4) To my bank: Can I propose a new slogan for you? You can be the Bank With a Heart … if only you’ll have a bank error in my favor. Could you maybe just forget all those withdrawls? Please?

5) To my guy: I hope your thumb heals in time for NOLA.

And now, a few of my favorite pics:

Morning Neurosis book signing at Barnes & Noble Vegas.
My handsome man and I.
Me and The Purse.
Dinner at Mesa Grill.
New York New York, our hotel.
Relaxing after a long morning of mimosas and slots.
Us and the strip.

Walking on sunshine

I miss Jazzercise. It’s ridiculous and stupid, I know, but I have a soft spot in my heart for workouts from the 80s. Were my gym to launch a “Sweatin’ to the Oldies” style class, I’d be in the front row.

Sure, Richard Simmons is more creepy than kitschy at this point, but I’ve yet to see anyone quite so enthused about bouncing around to pop tune knock-offs in the name of physical fitness (aside from Christian Bale, of course).

Everyone at my gym is just so serious. Class titles include words like “strike!” and “power kick!” and “cardio attack!” to describe whatever punishing routine attendees are in for, and are lead by militant fascists whose limbs resemble knotted lengths of rope wrapped around tree trunks.

Having my ass kicked is not my idea of a fun workout. Give me an hour of grapevines, chasses, step-ball-changes, toe touches, hip rocks and knee lifts and I’m a happy chick. You can’t not laugh when you’re busting out jazz hands.

The closest my gym will come to channeling Denise Austin or Jane Fonda is their oxymoronic “salsa funk” class. It’s billed as delivering an intense cardio workout, core training, and basic salsa skills in a fun, welcoming setting, which, after poking my head into a class one evening, I have to doubt. The room was packed with people: half of them were desperately limping along as the instructor barked out instructions while the other half looked pissed off that their view to the mirror was blocked. I quickly hustled my way to the treadmills.

Life would be so much easier if I could just catch a thyroid disorder.

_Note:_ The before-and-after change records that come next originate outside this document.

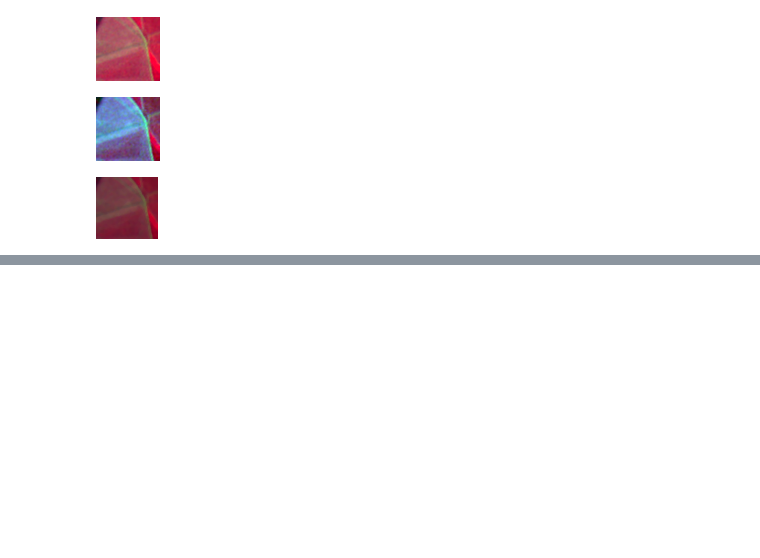
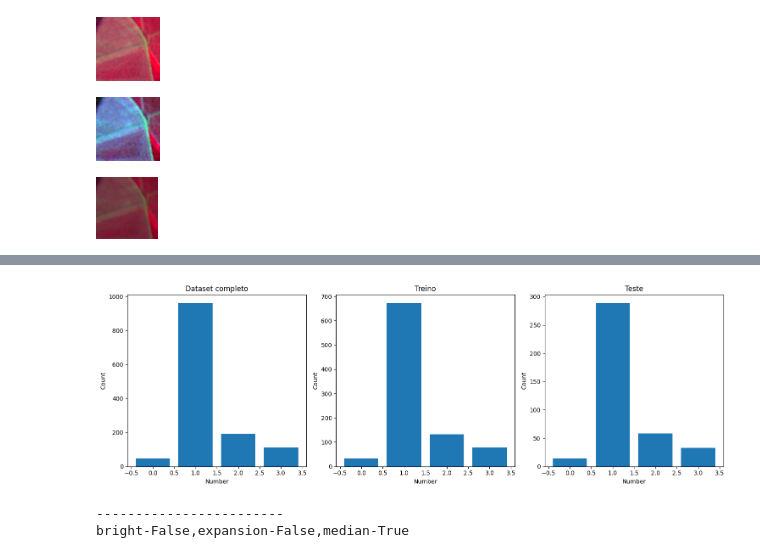
Before and after one commit to humbertonc/cerrado_classifier, a Jupyter notebook: Cópia_de_CerradoSatelliteImages.ipynb, the cells around one changed output, grey strips where cells are left out. Drawn from its saved outputs; the diff is of its cells as text; code cells hidden in the pictures; blank space fills up the shorter version.

```diff
--- a/Cópia_de_CerradoSatelliteImages.ipynb
+++ b/Cópia_de_CerradoSatelliteImages.ipynb
@@ -320,3 +327,50 @@ transform = transforms.Compose([
 ])
 
 #train_dataset = CustomDataset(image_datasets[7],dataset['train']['label'],transform)
+# %%
+import numpy as np
+import matplotlib.pyplot as plt
+from collections import Counter
+
+# Function to count the occurrences of each unique number in an array
+def count_occurrences(arr):
+    return dict(Counter(arr))
+
+# Count occurrences for each array
+counts1 = count_occurrences(dataset['train']['label'])
+counts2 = count_occurrences(y_train)
+counts3 = count_occurrences(y_test)
+
+# Sort the counts by the number
+sorted_counts1 = dict(sorted(counts1.items()))
+sorted_counts2 = dict(sorted(counts2.items()))
+sorted_counts3 = dict(sorted(counts3.items()))
+
+# Plotting bar graphs
+fig, axs = plt.subplots(1, 3, figsize=(15, 5))  # 1 row, 3 columns for subplots
+
+# Plot for array 1
+axs[0].bar(sorted_counts1.keys(), sorted_counts1.values())
+axs[0].set_title('Dataset completo')
+axs[0].set_xlabel('Number')
+axs[0].set_ylabel('Count')
+
+# Plot for array 2
+axs[1].bar(sorted_counts2.keys(), sorted_counts2.values())
+axs[1].set_title('Treino')
+axs[1].set_xlabel('Number')
+axs[1].set_ylabel('Count')
+
+# Plot for array 3
+axs[2].bar(sorted_counts3.keys(), sorted_counts3.values())
+axs[2].set_title('Teste')
+axs[2].set_xlabel('Number')
+axs[2].set_ylabel('Count')
+
+# Adjust the subplot layout
+plt.tight_layout()
+
+# Show all plots
+plt.show()
+# %% [output]
+[figure, added]
@@ -323,10 +431,9 @@ transform = transforms.Compose([
 # %%
-for i in range(8):
+for i in range(6,8):
 
-    x_train, x_test, y_train, y_test = train_test_split(image_datasets[i], dataset['train']['label'], test_size=0.3, random_state=42)
+    x_train, x_test, y_train, y_test = train_test_split(image_datasets[i], dataset['train']['label'], test_size=0.3, random_state=42, stratify=dataset['train']['label'])
     train_dataset = {'image': x_train, 'label': y_train}
     test_dataset = {'image': x_test, 'label': y_test}
-
     train_dataset = data_augmentation(train_dataset)
 
     train_dataset_torched = CustomDataset(train_dataset['image'],train_dataset['label'],transform)
@@ -350,16 +457,12 @@ for i in range(8):
     device = torch.device("cuda:0" if torch.cuda.is_available() else "cpu")
     model.to(device)
 
-    # Loss and optimizer
-    criterion = nn.CrossEntropyLoss()
-    optimizer = optim.Adam(model.parameters(), lr=0.001)
-
-    # Learning rate scheduler (optional)
-    scheduler = optim.lr_scheduler.StepLR(optimizer, step_size=7, gamma=0.1)
-
-    num_epochs = 10  # Number of epochs for training
+    num_epochs = 20  # Number of epochs for training
 
     print('------------------------')
     print(dataset_names[i])
-    finetune_model(train_loader, test_loader, num_epochs)
+    finetune_model(model, train_loader, val_loader, num_epochs, device)
     print('------------------------')
+# %% [output]
+------------------------
+bright-False,expansion-False,median-True
```
Also changed, not shown: parts of 4 cells of this notebook.
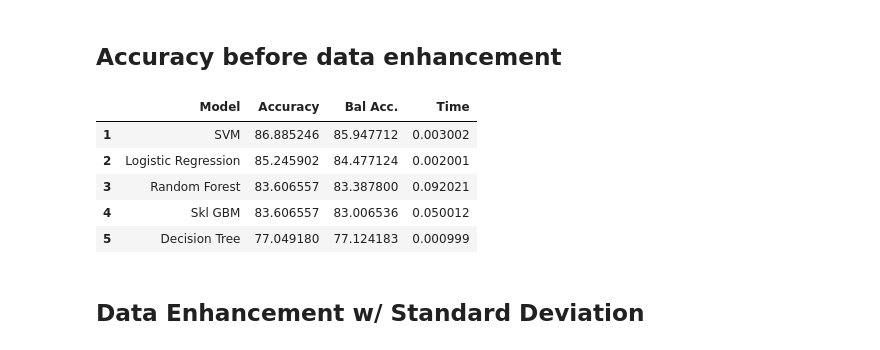
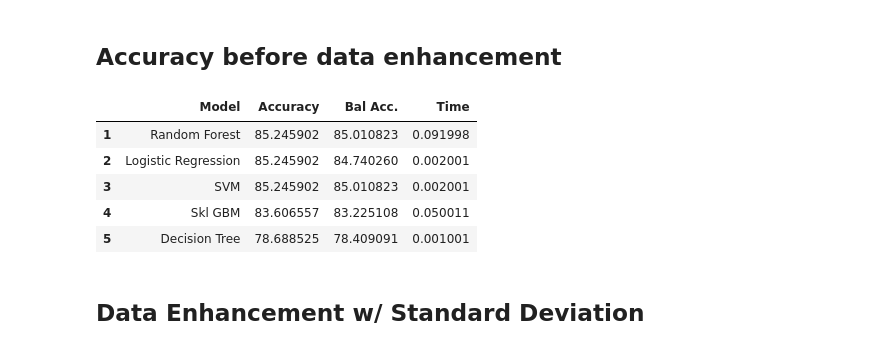
Before and after one commit to jeno-lustyik/hippocratia-challenge, a Jupyter notebook: test.ipynb, the cells around one changed output. Drawn from its saved outputs; the diff is of its cells as text; code cells hidden in the pictures.

```diff
--- a/test.ipynb
+++ b/test.ipynb
@@ -33,44 +33,44 @@ x
 # %% [markdown]
 ## Accuracy before data enhancement
 # %%
-x_train, x_test, y_train, y_test = train_test_split(x, y, test_size=0.2, random_state=0)
+x_train, x_test, y_train, y_test = train_test_split(x, y, test_size=0.2, random_state=0, stratify= y)
 
 x_train = StandardScaler().fit_transform(x_train)
 x_test = StandardScaler().fit_transform(x_test)
 
 results = pd.DataFrame({'Model': [], 'Accuracy': [], 'Bal Acc.': [], 'Time': []})
 
 classifiers = {
     "Decision Tree": DecisionTreeClassifier(),
-    "Random Forest": RandomForestClassifier(n_estimators=100),
-    "Skl GBM": GradientBoostingClassifier(n_estimators=100),
+    "Random Forest": RandomForestClassifier(),
+    "Skl GBM": GradientBoostingClassifier(),
     "Logistic Regression": LogisticRegression(),
     "SVM": SVC()
 }
 
 for model_name, model in classifiers.items():
     start_time = time.time()
     model.fit(x_train, y_train)
     pred = model.predict(x_test)
 
     total_time = time.time() - start_time
 
     results = results.append({"Model": model_name,
                               "Accuracy": metrics.accuracy_score(y_test, pred) * 100,
                               "Bal Acc.": metrics.balanced_accuracy_score(y_test, pred) * 100,
                               "Time": total_time},
                              ignore_index=True)
 
 results_ord = results.sort_values(by=['Accuracy'], ascending=False, ignore_index=True)
 results_ord.index += 1
 results_ord.style.bar(subset=['Accuracy', 'Bal Acc.'], vmin=0, vmax=100, color='#5fba7d')
 # %% [output]
 |  | Model | Accuracy | Bal Acc. | Time |
-| 1 | SVM | 86.885246 | 85.947712 | 0.003002 |
-| 2 | Logistic Regression | 85.245902 | 84.477124 | 0.002001 |
-| 3 | Random Forest | 83.606557 | 83.387800 | 0.092021 |
-| 4 | Skl GBM | 83.606557 | 83.006536 | 0.050012 |
-| 5 | Decision Tree | 77.049180 | 77.124183 | 0.000999 |
+| 1 | Random Forest | 85.245902 | 85.010823 | 0.091998 |
+| 2 | Logistic Regression | 85.245902 | 84.740260 | 0.002001 |
+| 3 | SVM | 85.245902 | 85.010823 | 0.002001 |
+| 4 | Skl GBM | 83.606557 | 83.225108 | 0.050011 |
+| 5 | Decision Tree | 78.688525 | 78.409091 | 0.001001 |
 # %% [markdown]
 ## Data Enhancement w/ Standard Deviation
 # %%
```
Also changed, not shown: parts of 8 cells of this notebook.
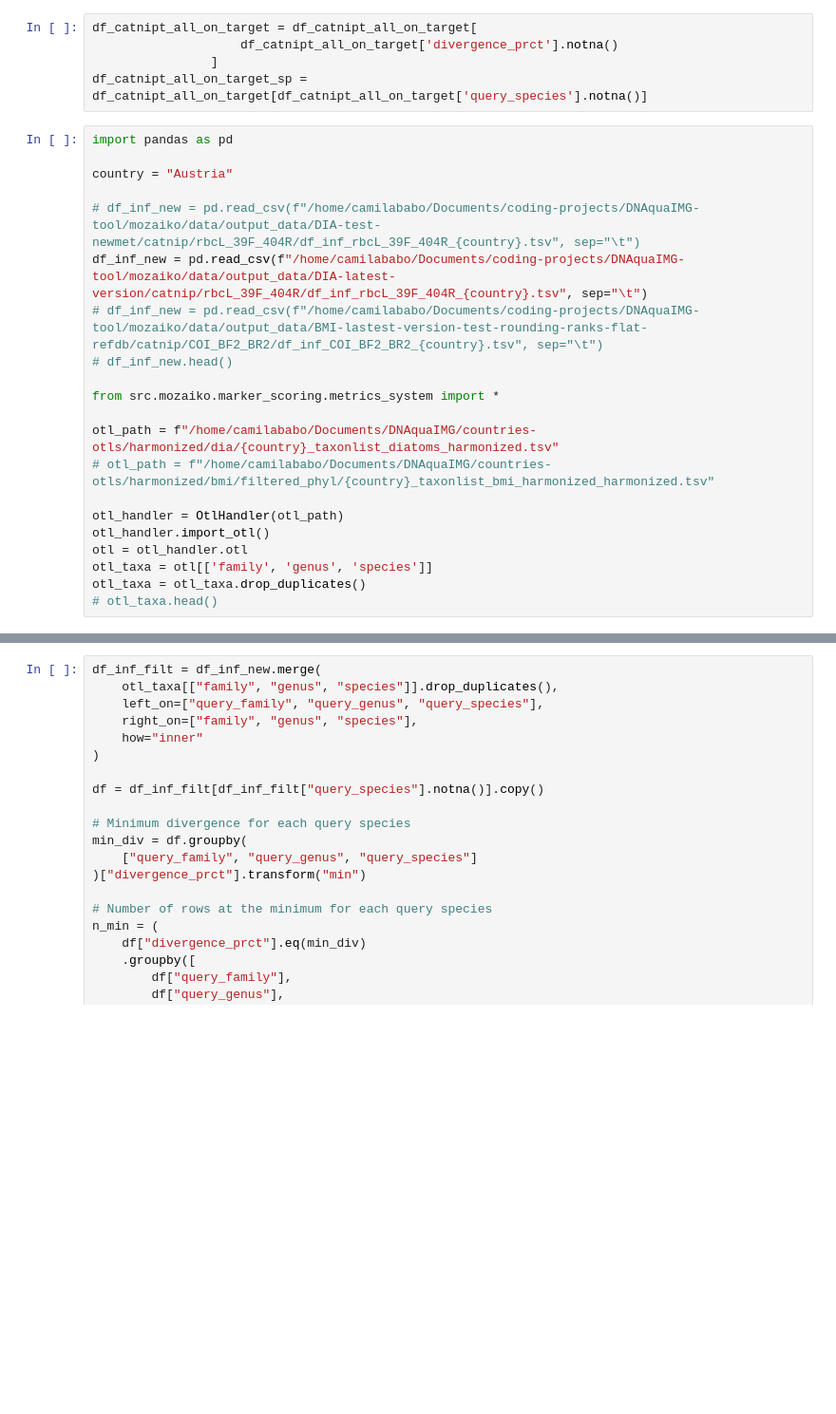
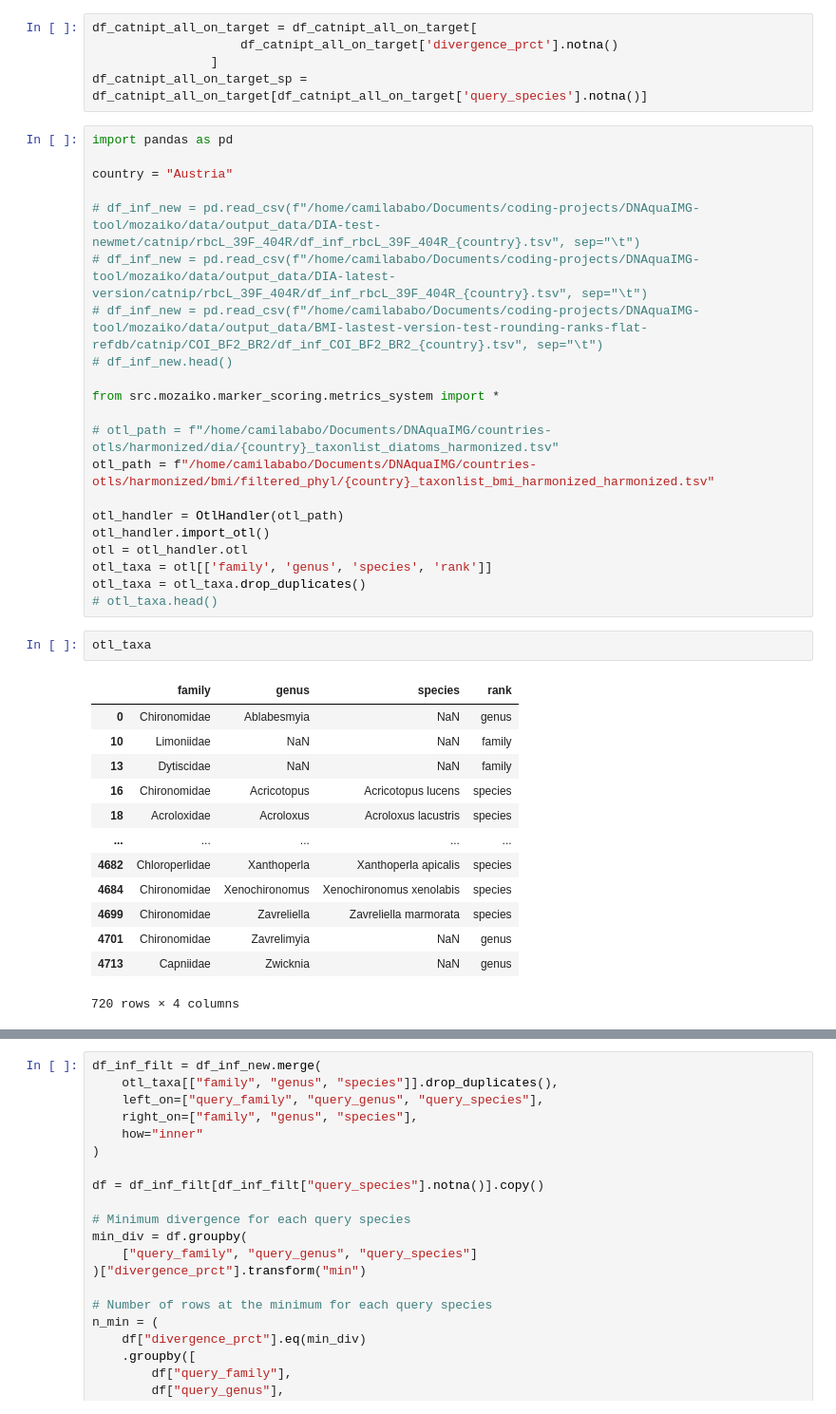
Before and after one commit to CIBIO-BU/mozaiko, a Jupyter notebook: draft.ipynb, the cells around one changed output, grey strips where cells are left out. Shown at 95% size. Drawn from its saved outputs; the diff is of its cells as text; blank space fills up the shorter version.

```diff
--- a/draft.ipynb
+++ b/draft.ipynb
@@ -5775,18 +5775,34 @@ import pandas as pd
 country = "Austria"
 
 # df_inf_new = pd.read_csv(f"/home/camilababo/Documents/coding-projects/DNAquaIMG-tool/mozaiko/data/output_data/DIA-test-newmet/catnip/rbcL_39F_404R/df_inf_rbcL_39F_404R_{country}.tsv", sep="\t")
-df_inf_new = pd.read_csv(f"/home/camilababo/Documents/coding-projects/DNAquaIMG-tool/mozaiko/data/output_data/DIA-latest-version/catnip/rbcL_39F_404R/df_inf_rbcL_39F_404R_{country}.tsv", sep="\t")
+# df_inf_new = pd.read_csv(f"/home/camilababo/Documents/coding-projects/DNAquaIMG-tool/mozaiko/data/output_data/DIA-latest-version/catnip/rbcL_39F_404R/df_inf_rbcL_39F_404R_{country}.tsv", sep="\t")
 # df_inf_new = pd.read_csv(f"/home/camilababo/Documents/coding-projects/DNAquaIMG-tool/mozaiko/data/output_data/BMI-lastest-version-test-rounding-ranks-flat-refdb/catnip/COI_BF2_BR2/df_inf_COI_BF2_BR2_{country}.tsv", sep="\t")
 # df_inf_new.head()
 
 from src.mozaiko.marker_scoring.metrics_system import *
 
-otl_path = f"/home/camilababo/Documents/DNAquaIMG/countries-otls/harmonized/dia/{country}_taxonlist_diatoms_harmonized.tsv"
-# otl_path = f"/home/camilababo/Documents/DNAquaIMG/countries-otls/harmonized/bmi/filtered_phyl/{country}_taxonlist_bmi_harmonized_harmonized.tsv"
+# otl_path = f"/home/camilababo/Documents/DNAquaIMG/countries-otls/harmonized/dia/{country}_taxonlist_diatoms_harmonized.tsv"
+otl_path = f"/home/camilababo/Documents/DNAquaIMG/countries-otls/harmonized/bmi/filtered_phyl/{country}_taxonlist_bmi_harmonized_harmonized.tsv"
 
 otl_handler = OtlHandler(otl_path)
 otl_handler.import_otl()
 otl = otl_handler.otl
-otl_taxa = otl[['family', 'genus', 'species']]
+otl_taxa = otl[['family', 'genus', 'species', 'rank']]
 otl_taxa = otl_taxa.drop_duplicates()
 # otl_taxa.head()
+# %%
+otl_taxa
+# %% [output]
+|  | family | genus | species | rank |
+| 0 | Chironomidae | Ablabesmyia | NaN | genus |
+| 10 | Limoniidae | NaN | NaN | family |
+| 13 | Dytiscidae | NaN | NaN | family |
+| 16 | Chironomidae | Acricotopus | Acricotopus lucens | species |
+| 18 | Acroloxidae | Acroloxus | Acroloxus lacustris | species |
+| ... | ... | ... | ... | ... |
+| 4682 | Chloroperlidae | Xanthoperla | Xanthoperla apicalis | species |
+| 4684 | Chironomidae | Xenochironomus | Xenochironomus xenolabis | species |
+| 4699 | Chironomidae | Zavreliella | Zavreliella marmorata | species |
+| 4701 | Chironomidae | Zavrelimyia | NaN | genus |
+| 4713 | Capniidae | Zwicknia | NaN | genus |
+720 rows × 4 columns
```
Also changed, not shown: parts of 2 cells of this notebook, 7 other files.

The good kind, mind you – the kind that puts your metabolism into hyperdrive, not the kind that makes dark hairs sprout from your chin and adds pounds quicker than a deep fried Twinkie.

Not that any thyroid disorder is particularly “good”, I do understand that, but I’d be willing to accept things like an increased heart rate and jitters if they enabled me to bypass the scene at the gym.

It’s not that I don’t enjoy working out, I just resent the experience. My gym in particular takes fitness to Orwellian levels by offering their own blood lab where you can have your fitness level determined from the inside out. It’s especially creepy when the technicians, decked out in official-looking white coats, set up shop in the hallway and say things like, “Learn what your doctor won’t tell you,” and “Let your blood speak for you.”

I’m not sure what exactly my blood would say for me, aside from the fact that I’ve likely had too much whiskey, and I can’t say I really care to find out.

Despite my refusal to assimilate, I seem to be doing something right. My recent trek to buy a bathing suit for Las Vegas did not end with anyone in tears, from me, to my guy, to the sales clerks. I wish I could say as much for the woman in the changing room next to me: after 20 minutes of snapping, grunting, tugging, and cursing, she finally emerged wearing a neon yellow “tankini” that the salesgirl instantly proclaimed “Worth the effort,” thus winning my award for Best Euphemism of the Day.

Whatever works, I suppose.

As for me, I’ll be the one keeping my blood to myself and dutifully jogging away on the treadmill to the sounds of Katrina and the Waves and Huey Lewis, dreaming of the day when my gym resembles the set from the movie Girls Just Want to Have Fun, and I can don my legwarmers without fear of public ridicule.

PS – my Morning Neurosis “rowdier than the typical book signing” book tour stops in Las Vegas this Sunday, April 11. I’ll be at the Barnes & Noble on Maryland Parkway from 7-9 pm. Join me for rock n’ roll stories, and later, shots at the hotel bar!

Essayist, author, podcaster, and general misanthrope. Official blog of lightly fictionalized musings and general word vomit. Visit www.juliettemiranda.com for additional info.